▶ What the task requires: From the entries below, please gather each line containing the string "index".

(Stored dataset items)
+--
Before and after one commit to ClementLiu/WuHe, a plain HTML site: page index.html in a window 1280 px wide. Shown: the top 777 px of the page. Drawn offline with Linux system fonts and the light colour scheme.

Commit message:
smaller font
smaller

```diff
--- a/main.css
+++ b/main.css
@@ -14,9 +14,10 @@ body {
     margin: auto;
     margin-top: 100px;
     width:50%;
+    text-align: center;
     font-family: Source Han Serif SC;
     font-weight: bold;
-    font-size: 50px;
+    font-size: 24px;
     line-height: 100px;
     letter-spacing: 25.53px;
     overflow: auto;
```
+--
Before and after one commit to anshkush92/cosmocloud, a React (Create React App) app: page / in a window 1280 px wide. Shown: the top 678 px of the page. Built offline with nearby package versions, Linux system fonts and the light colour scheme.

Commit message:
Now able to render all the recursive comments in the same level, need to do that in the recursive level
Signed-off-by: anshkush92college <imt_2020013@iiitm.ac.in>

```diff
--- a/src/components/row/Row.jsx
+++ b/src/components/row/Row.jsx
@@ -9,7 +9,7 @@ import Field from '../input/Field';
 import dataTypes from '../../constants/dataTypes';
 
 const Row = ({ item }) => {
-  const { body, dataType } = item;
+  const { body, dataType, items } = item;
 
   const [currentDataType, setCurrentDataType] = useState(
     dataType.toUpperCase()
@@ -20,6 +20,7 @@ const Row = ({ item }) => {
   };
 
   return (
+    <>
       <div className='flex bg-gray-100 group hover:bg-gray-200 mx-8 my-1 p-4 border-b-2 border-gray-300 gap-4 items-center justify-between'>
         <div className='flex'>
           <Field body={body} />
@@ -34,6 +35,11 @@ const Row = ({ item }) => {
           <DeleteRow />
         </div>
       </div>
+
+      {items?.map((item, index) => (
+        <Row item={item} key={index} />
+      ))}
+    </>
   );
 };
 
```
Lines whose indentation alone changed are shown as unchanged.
+--
▶ Answer area:
Before and after one commit to ClementLiu/WuHe, a plain HTML site: page index.html in a window 1280 px wide. Shown: the top 777 px of the page. Drawn offline with Linux system fonts and the light colour scheme.
+      {items?.map((item, index) => (
+        <Row item={item} key={index} />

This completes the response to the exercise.